◆ Work instructions:
In the entries below, every line with the string "Forest" is to be reported.

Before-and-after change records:

+ + +

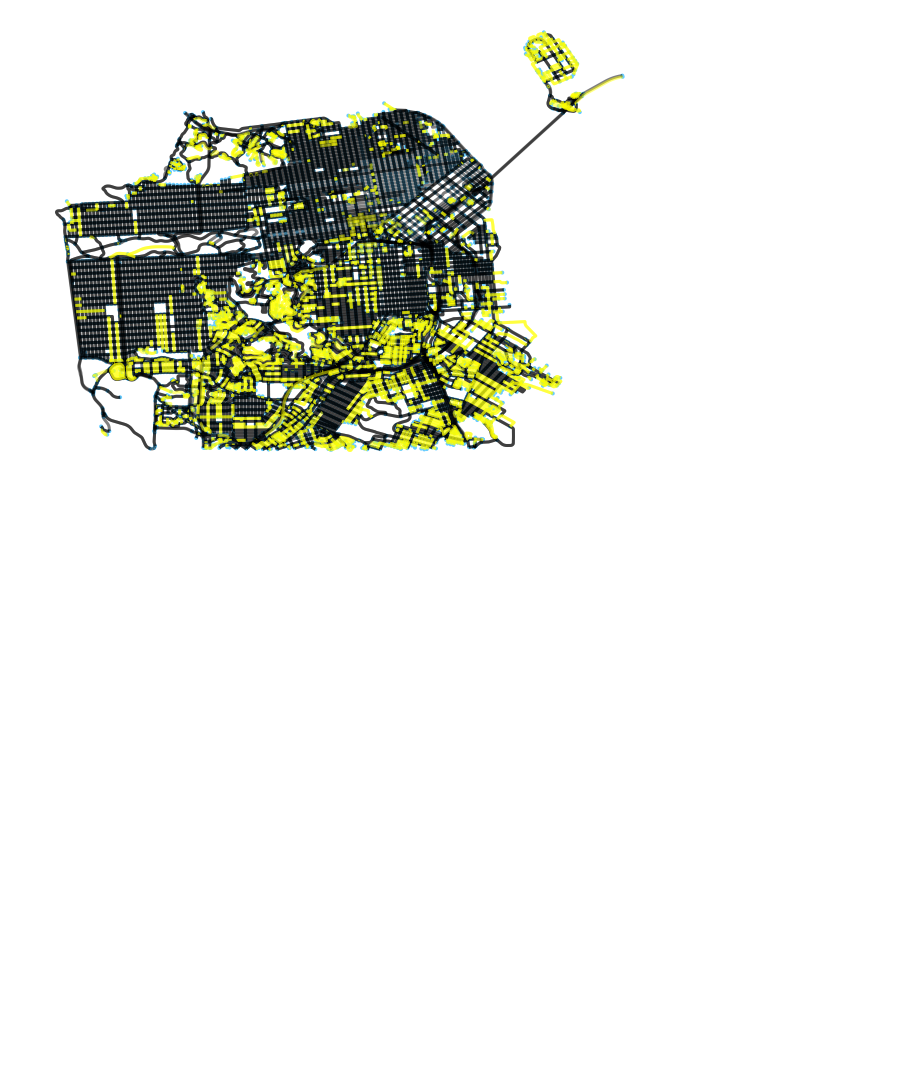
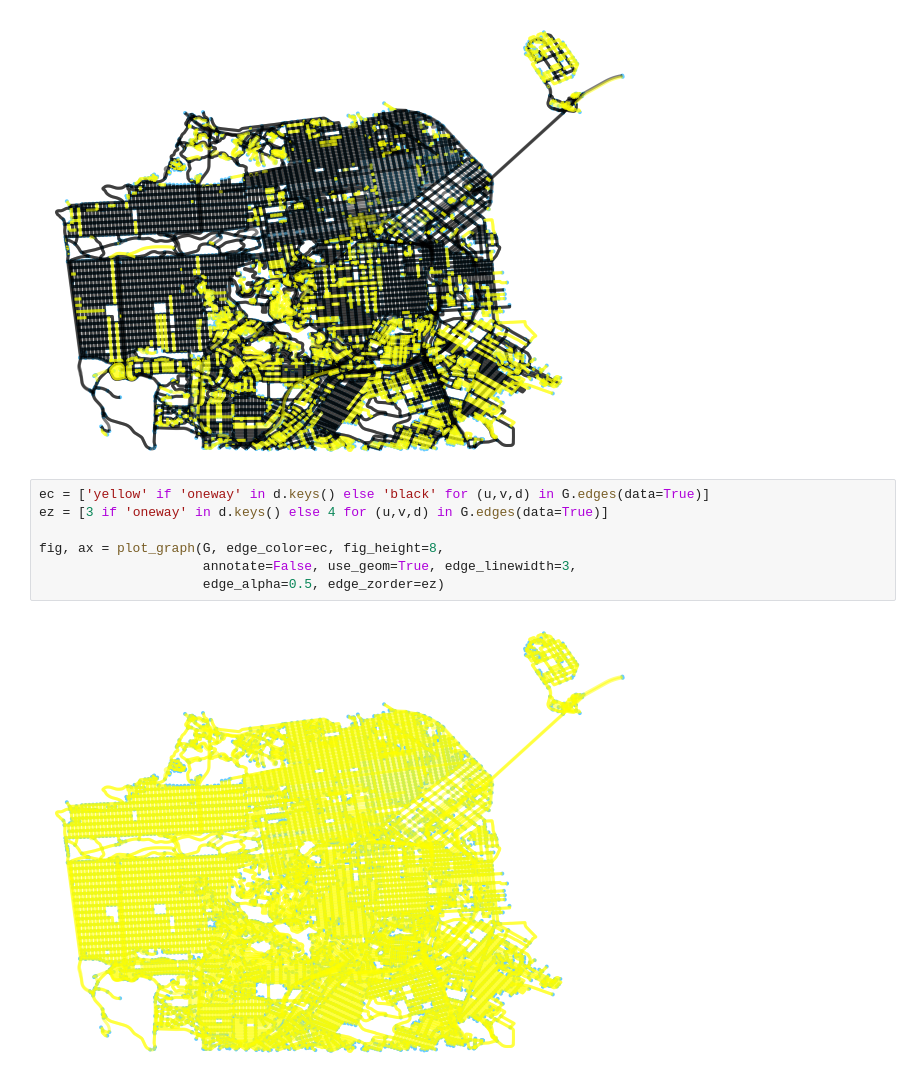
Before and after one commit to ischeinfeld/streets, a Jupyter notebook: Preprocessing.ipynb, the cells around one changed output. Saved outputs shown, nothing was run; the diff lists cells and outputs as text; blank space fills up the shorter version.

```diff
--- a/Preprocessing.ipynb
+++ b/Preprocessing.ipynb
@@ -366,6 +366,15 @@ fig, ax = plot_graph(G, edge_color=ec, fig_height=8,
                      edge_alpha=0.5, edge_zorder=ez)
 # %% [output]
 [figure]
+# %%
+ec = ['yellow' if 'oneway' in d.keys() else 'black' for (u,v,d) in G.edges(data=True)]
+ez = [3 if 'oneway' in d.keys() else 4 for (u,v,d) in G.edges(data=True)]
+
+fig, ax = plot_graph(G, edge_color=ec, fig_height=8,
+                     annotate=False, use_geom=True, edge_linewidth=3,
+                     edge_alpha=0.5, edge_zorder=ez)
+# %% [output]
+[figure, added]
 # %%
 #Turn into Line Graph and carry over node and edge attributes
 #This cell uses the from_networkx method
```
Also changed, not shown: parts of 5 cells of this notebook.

+ + +

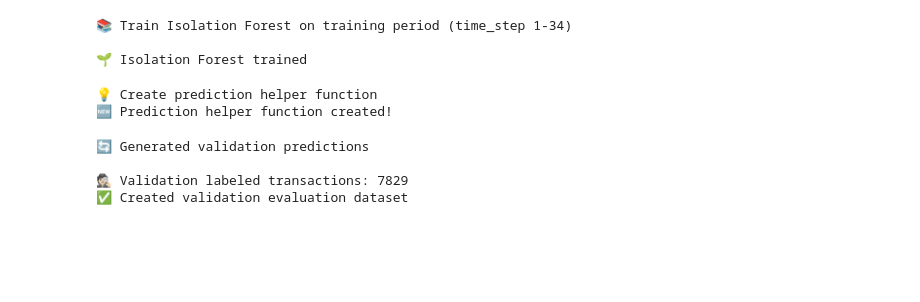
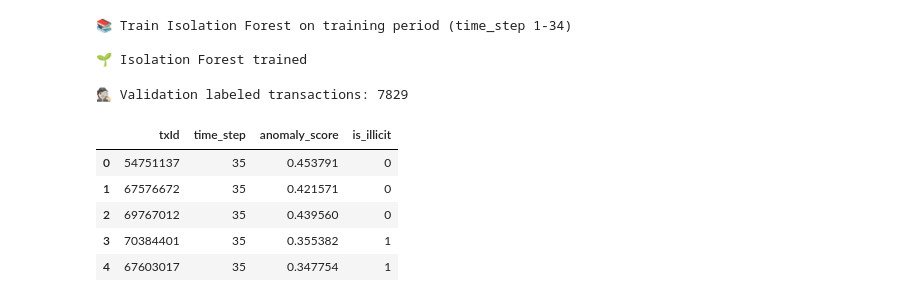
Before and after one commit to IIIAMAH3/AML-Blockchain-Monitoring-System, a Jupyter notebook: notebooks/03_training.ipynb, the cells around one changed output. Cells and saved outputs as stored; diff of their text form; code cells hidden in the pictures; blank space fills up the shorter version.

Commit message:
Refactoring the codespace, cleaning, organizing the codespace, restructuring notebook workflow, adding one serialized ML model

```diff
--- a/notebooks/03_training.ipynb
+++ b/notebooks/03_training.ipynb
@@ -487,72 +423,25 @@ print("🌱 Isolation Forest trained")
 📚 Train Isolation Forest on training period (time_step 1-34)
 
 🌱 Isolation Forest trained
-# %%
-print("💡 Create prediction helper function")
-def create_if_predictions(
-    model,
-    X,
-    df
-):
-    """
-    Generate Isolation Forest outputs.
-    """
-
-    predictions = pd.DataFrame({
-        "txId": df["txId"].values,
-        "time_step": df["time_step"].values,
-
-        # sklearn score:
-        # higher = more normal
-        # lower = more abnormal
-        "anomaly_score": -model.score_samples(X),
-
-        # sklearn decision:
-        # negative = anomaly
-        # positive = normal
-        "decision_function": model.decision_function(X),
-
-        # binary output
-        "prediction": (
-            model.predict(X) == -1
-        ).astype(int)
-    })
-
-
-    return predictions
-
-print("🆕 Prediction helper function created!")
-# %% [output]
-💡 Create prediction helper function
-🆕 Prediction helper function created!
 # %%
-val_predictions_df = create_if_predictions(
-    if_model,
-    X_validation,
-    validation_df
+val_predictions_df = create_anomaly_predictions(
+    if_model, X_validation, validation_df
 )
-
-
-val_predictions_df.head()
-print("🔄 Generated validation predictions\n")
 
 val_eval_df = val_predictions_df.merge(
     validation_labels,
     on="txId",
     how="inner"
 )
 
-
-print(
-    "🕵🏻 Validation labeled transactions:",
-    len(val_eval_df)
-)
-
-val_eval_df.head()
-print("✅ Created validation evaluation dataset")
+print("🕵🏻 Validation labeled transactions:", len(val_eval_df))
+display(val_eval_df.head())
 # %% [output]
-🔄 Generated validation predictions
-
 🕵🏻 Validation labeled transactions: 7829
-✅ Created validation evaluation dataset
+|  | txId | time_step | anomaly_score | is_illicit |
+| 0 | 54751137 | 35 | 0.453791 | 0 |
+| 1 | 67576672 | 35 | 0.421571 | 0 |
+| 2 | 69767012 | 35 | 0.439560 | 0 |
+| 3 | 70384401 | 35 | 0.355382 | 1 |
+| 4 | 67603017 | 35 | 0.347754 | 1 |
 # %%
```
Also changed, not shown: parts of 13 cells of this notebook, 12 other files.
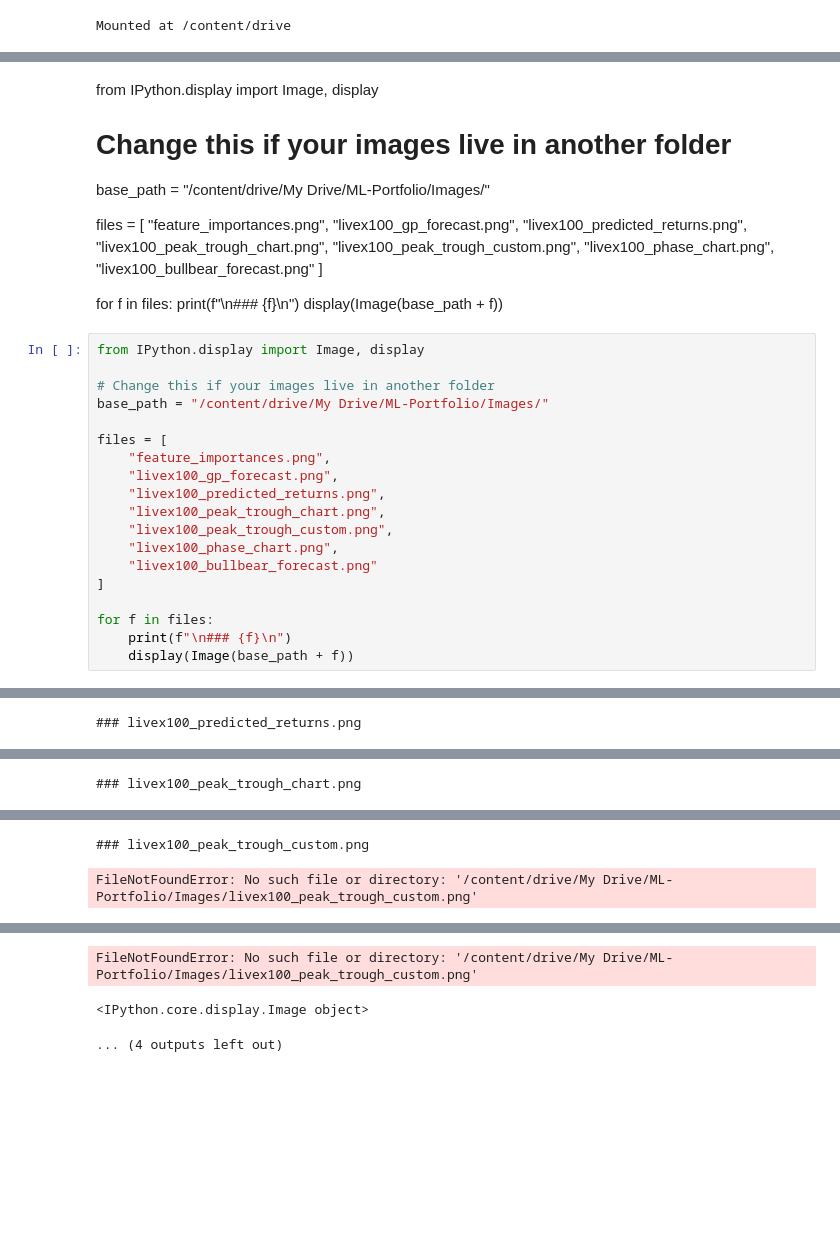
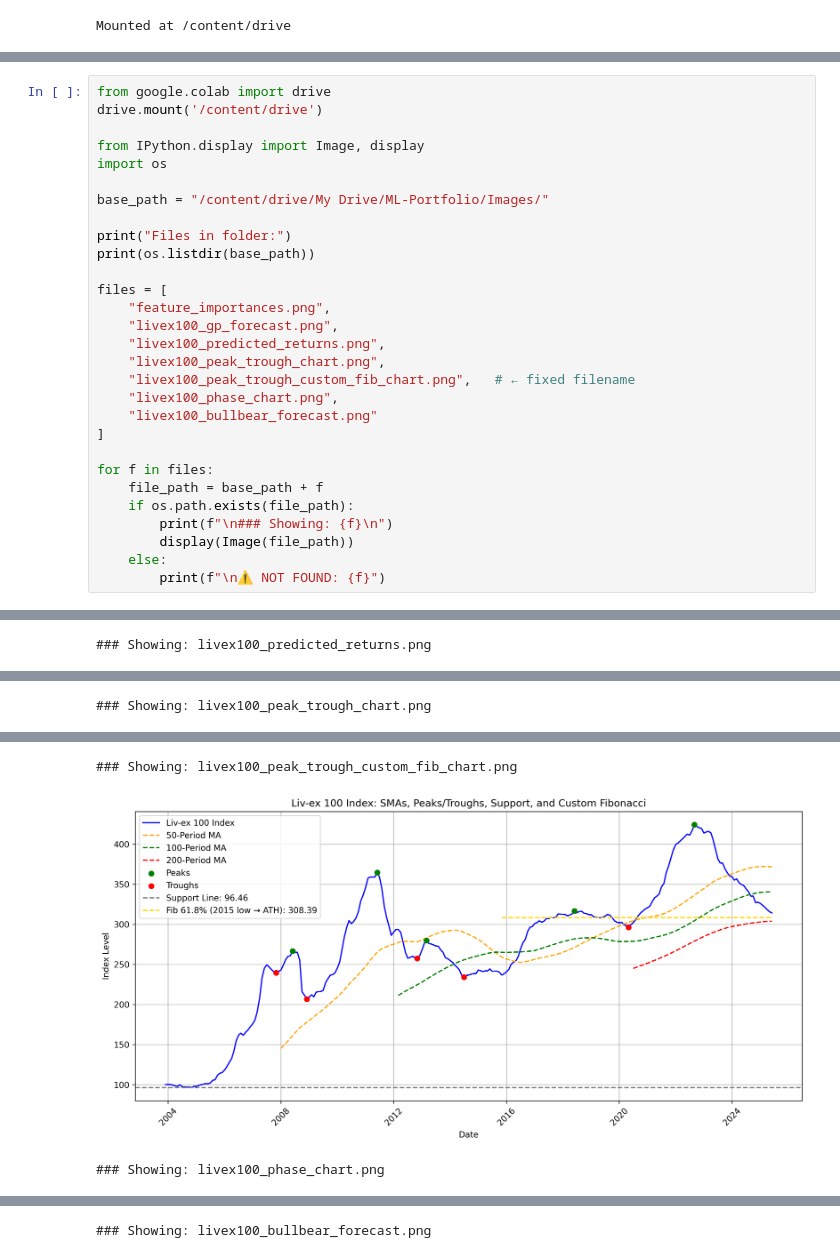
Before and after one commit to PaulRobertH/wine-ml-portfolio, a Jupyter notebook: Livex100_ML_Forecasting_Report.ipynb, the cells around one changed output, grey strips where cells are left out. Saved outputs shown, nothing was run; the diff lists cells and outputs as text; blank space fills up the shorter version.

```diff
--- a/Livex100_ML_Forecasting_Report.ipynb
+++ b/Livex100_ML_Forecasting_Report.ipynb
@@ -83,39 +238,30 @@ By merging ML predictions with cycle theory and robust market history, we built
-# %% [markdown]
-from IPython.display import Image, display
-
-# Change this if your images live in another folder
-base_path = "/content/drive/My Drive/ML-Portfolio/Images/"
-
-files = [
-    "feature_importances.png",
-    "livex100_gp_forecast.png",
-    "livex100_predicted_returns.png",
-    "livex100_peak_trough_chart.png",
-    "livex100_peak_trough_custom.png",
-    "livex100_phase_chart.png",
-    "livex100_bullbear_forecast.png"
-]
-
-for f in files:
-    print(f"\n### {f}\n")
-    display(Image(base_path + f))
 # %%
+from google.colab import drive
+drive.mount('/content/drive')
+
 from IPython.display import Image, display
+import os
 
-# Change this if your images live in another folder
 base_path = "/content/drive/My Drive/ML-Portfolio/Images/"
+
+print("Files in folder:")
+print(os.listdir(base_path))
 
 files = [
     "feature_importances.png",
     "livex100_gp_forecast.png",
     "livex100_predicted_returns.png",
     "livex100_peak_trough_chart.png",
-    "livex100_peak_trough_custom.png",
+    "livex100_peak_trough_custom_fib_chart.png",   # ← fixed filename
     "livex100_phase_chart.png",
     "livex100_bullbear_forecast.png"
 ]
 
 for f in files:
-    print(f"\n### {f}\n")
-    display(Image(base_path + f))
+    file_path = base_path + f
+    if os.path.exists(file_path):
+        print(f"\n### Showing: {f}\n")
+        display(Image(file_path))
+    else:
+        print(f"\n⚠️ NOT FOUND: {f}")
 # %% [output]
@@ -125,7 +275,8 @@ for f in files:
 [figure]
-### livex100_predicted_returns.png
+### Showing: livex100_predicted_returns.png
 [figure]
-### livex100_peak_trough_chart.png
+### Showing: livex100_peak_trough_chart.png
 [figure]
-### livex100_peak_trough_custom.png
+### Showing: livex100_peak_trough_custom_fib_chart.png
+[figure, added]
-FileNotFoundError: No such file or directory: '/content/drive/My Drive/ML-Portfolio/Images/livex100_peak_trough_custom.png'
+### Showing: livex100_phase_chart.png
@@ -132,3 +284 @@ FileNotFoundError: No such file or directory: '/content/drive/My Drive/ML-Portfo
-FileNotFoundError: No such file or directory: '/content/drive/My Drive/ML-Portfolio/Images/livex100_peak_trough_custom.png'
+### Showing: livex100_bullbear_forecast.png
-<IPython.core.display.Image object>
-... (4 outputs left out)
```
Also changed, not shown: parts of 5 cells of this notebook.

+ + +

◆ Output:
@@ -487,72 +423,25 @@ print("🌱 Isolation Forest trained")
 📚 Train Isolation Forest on training period (time_step 1-34)
 🌱 Isolation Forest trained
-    Generate Isolation Forest outputs.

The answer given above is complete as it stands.